→ **TASK TO CARRY OUT**
Before answering, work out how many lines below contain the string "dark"; the reply is that number alone.

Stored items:
· · ·
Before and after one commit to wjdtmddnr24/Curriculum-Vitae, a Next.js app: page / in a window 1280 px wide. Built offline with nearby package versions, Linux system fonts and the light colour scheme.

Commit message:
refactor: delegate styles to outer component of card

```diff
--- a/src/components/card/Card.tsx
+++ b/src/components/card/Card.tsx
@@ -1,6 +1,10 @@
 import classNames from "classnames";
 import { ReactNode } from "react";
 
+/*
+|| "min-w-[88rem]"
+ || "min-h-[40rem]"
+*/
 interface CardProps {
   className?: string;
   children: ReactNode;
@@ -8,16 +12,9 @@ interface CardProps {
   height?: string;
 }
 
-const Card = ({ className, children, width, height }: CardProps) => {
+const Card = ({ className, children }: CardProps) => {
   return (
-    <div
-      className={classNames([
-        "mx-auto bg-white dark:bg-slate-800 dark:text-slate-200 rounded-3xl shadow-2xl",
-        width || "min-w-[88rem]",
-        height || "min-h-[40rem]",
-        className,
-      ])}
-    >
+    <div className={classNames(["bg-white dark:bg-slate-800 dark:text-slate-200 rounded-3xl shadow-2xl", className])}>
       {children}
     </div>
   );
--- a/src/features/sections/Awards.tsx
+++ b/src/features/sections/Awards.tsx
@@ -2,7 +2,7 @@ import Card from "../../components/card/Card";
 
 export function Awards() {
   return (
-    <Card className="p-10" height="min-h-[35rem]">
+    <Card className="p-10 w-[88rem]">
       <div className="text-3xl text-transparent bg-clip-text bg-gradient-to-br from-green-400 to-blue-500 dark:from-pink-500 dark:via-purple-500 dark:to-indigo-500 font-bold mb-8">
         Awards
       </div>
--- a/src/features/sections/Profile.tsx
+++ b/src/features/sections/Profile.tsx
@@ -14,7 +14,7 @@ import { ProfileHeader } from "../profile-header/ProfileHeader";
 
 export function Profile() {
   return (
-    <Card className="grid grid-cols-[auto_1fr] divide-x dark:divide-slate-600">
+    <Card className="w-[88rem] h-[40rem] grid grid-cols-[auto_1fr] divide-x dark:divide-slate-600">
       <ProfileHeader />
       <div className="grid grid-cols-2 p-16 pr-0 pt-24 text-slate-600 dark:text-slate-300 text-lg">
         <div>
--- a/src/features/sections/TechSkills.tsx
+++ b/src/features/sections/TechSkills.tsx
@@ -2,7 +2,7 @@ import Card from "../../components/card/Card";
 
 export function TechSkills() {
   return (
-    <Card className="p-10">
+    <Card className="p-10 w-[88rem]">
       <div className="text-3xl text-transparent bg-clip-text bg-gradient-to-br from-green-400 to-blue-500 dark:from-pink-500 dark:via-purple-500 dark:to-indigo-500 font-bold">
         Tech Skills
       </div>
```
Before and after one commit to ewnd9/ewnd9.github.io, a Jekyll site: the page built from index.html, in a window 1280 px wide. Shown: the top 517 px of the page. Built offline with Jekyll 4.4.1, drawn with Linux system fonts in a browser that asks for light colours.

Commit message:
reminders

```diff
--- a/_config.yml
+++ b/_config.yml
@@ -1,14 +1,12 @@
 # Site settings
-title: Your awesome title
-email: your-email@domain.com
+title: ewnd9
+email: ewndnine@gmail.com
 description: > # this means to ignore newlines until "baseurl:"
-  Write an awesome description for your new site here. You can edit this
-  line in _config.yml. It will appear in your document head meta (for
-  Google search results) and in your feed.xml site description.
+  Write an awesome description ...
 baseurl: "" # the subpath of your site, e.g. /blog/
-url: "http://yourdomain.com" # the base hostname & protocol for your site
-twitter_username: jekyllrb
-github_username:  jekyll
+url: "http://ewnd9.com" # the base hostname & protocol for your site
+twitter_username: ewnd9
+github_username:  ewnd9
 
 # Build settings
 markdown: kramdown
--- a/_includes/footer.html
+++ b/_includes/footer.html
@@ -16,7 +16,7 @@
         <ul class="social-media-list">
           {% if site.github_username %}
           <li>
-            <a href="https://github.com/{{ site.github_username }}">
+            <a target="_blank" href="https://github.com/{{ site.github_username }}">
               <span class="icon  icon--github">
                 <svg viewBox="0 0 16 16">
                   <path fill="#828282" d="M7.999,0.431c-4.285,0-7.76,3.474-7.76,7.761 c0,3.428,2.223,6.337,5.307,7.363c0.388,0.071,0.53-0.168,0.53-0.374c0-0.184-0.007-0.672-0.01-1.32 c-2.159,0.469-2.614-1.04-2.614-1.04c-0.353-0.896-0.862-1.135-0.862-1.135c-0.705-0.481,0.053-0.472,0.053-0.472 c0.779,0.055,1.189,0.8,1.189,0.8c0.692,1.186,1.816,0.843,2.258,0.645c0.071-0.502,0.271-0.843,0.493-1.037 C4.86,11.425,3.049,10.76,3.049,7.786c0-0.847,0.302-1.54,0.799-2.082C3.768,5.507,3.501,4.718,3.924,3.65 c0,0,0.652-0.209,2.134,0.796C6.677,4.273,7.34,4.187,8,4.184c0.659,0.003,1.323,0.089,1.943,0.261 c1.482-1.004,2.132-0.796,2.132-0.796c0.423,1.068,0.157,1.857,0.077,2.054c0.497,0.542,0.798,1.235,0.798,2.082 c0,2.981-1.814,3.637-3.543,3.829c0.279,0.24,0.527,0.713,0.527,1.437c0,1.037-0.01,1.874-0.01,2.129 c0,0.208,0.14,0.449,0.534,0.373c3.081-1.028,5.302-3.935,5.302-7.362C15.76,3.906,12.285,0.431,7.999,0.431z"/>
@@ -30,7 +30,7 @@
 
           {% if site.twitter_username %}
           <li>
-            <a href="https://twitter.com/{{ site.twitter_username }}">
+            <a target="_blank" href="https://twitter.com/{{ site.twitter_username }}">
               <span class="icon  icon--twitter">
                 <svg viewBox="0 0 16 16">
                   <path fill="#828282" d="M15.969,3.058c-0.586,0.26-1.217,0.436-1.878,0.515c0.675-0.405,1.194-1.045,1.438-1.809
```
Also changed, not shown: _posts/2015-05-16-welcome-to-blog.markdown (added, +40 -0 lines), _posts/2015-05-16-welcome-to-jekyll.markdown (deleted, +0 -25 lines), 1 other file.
· · ·
→ **YOUR RESPONSE**
7